Senior Scholar Award in Aging
Daniel Promislow, Ph.D.
University of Georgia

Gene-gene interactions, gene networks and aging in natural population of Drosophila

Most of what we know about the genetics of aging comes from four organisms well-adapted to life in the lab--yeast, nematodes, fruit flies and mice. These are powerful model systems, but not without problems. Previous studies have shown that organisms maintained in the lab often evolve increased early fecundity and greatly shortened life spans. In the search for genes that extend life span in laboratory organisms, many of the genes that we identify may simply restore average longevity in a population to its pre-lab state. It is hard to know in this case whether such a gene could also restore longevity in natural populations. Imagine an isolated human population in which the gene for Huntington Disease (HD) was fixed. If one were to eliminate the mutant gene from the population, life expectancy at birth in this population would increase dramatically. The naïve observer might assume that HD was an 'aging gene'. This hypothetical scenario may actually occur in fruit flies, where lab-adapted populations may have many novel mutants that would be rare or non-existent in the wild. 

In general, we know little about how the many recently discovered genes that extend life span might interact with one another, and how their effects might be influenced by the many thousands of other genes in the genome. Recent studies in our lab with the fruit fly, Drosophila  melanogaster, have found that the effects on longevity of two such genes, Superoxide Dismutase and Methuselah, depended on genetic background. These mutants extended longevity in some natural genetic backgrounds but actually reduced longevity in others. 

Our goal is to study how genes that extend longevity interact not only with one another, but also with other genes in the genomes of naturally long-lived wild caught flies as well as short-lived lab strains.
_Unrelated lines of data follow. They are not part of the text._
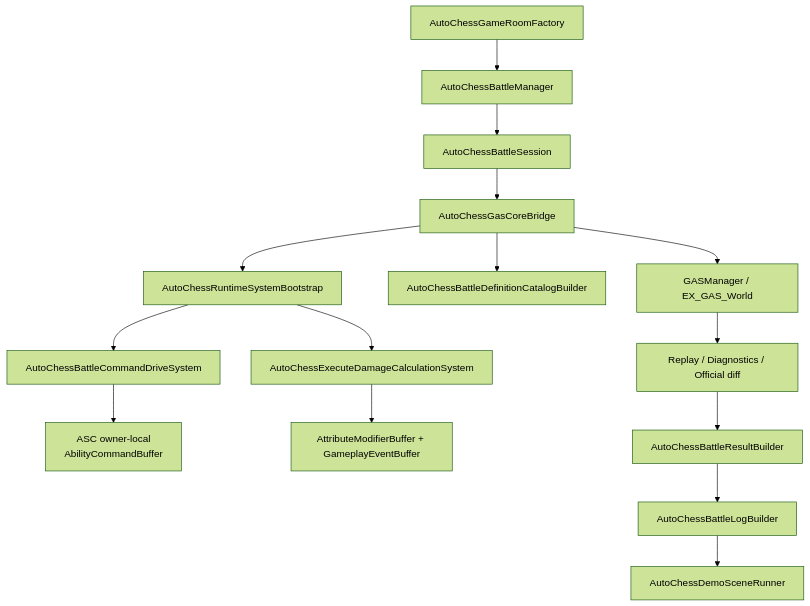
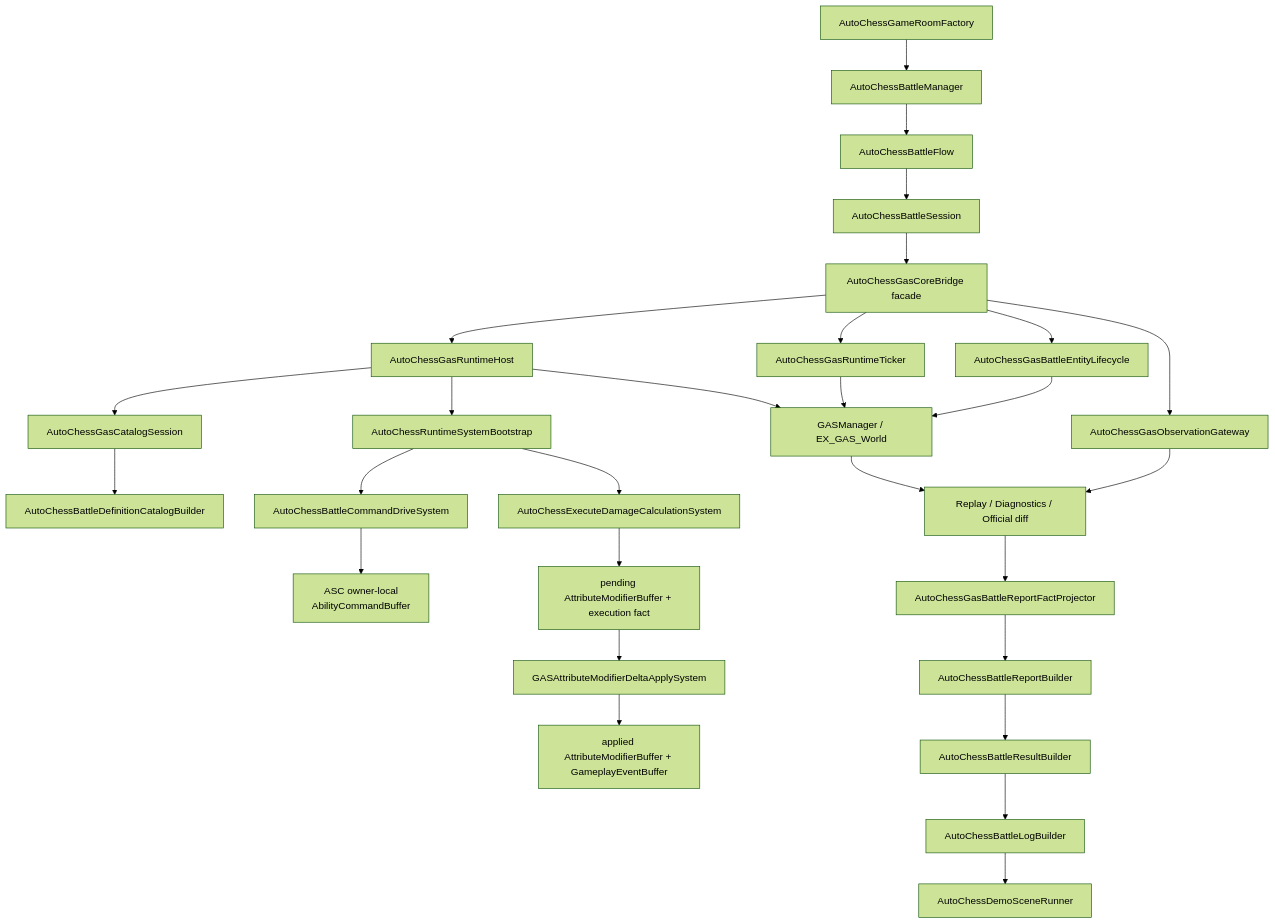
Before and after one commit to Bo-ki/gameplay-ability-system-for-unity: the diagram in 方案讨论/针对2.0的ECS架构的迭代方案讨论/00-当前架构事实/AutoChessDemo事实.md, drawn with Mermaid (forest theme). The commit also changed other lines of this file and 220 other files, not shown here.

Commit message:
runtime: 收束 GAS 运行时边界与AutoChess验证

````diff
--- a/方案讨论/针对2.0的ECS架构的迭代方案讨论/00-当前架构事实/AutoChessDemo事实.md
+++ b/方案讨论/针对2.0的ECS架构的迭代方案讨论/00-当前架构事实/AutoChessDemo事实.md
@@ -52,17 +58,30 @@
 ```mermaid
 flowchart TD
     Room["AutoChessGameRoomFactory"] --> Manager["AutoChessBattleManager"]
-    Manager --> Session["AutoChessBattleSession"]
-    Session --> Bridge["AutoChessGasCoreBridge"]
-    Bridge --> Runtime["GASManager / EX_GAS_World"]
-    Bridge --> Catalog["AutoChessBattleDefinitionCatalogBuilder"]
-    Bridge --> Bootstrap["AutoChessRuntimeSystemBootstrap"]
+    Manager --> Flow["AutoChessBattleFlow"]
+    Flow --> Session["AutoChessBattleSession"]
+    Session --> Bridge["AutoChessGasCoreBridge facade"]
+    Bridge --> Host["AutoChessGasRuntimeHost"]
+    Bridge --> Gateway["AutoChessGasObservationGateway"]
+    Bridge --> Lifecycle["AutoChessGasBattleEntityLifecycle"]
+    Bridge --> Ticker["AutoChessGasRuntimeTicker"]
+    Host --> Runtime["GASManager / EX_GAS_World"]
+    Host --> CatalogSession["AutoChessGasCatalogSession"]
+    CatalogSession --> Catalog["AutoChessBattleDefinitionCatalogBuilder"]
+    Host --> Bootstrap["AutoChessRuntimeSystemBootstrap"]
     Bootstrap --> Drive["AutoChessBattleCommandDriveSystem"]
     Bootstrap --> Execute["AutoChessExecuteDamageCalculationSystem"]
     Drive --> AbilityCommands["ASC owner-local\nAbilityCommandBuffer"]
-    Execute --> DeltasFacts["AttributeModifierBuffer + GameplayEventBuffer"]
+    Execute --> PendingDelta["pending AttributeModifierBuffer + execution fact"]
+    PendingDelta --> DeltaApply["GASAttributeModifierDeltaApplySystem"]
+    DeltaApply --> DeltasFacts["applied AttributeModifierBuffer + GameplayEventBuffer"]
+    Ticker --> Runtime
+    Lifecycle --> Runtime
     Runtime --> Observation["Replay / Diagnostics / Official diff"]
-    Observation --> Result["AutoChessBattleResultBuilder"]
+    Gateway --> Observation
+    Observation --> FactProjector["AutoChessGasBattleReportFactProjector"]
+    FactProjector --> Report["AutoChessBattleReportBuilder"]
+    Report --> Result["AutoChessBattleResultBuilder"]
     Result --> Log["AutoChessBattleLogBuilder"]
     Log --> Scene["AutoChessDemoSceneRunner"]
 ```
````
In addition to these empirical studies, we will explore theoretical models of gene networks to predict what types of genes are most likely to play a role in the aging process. 

Contact Dr. Promislow.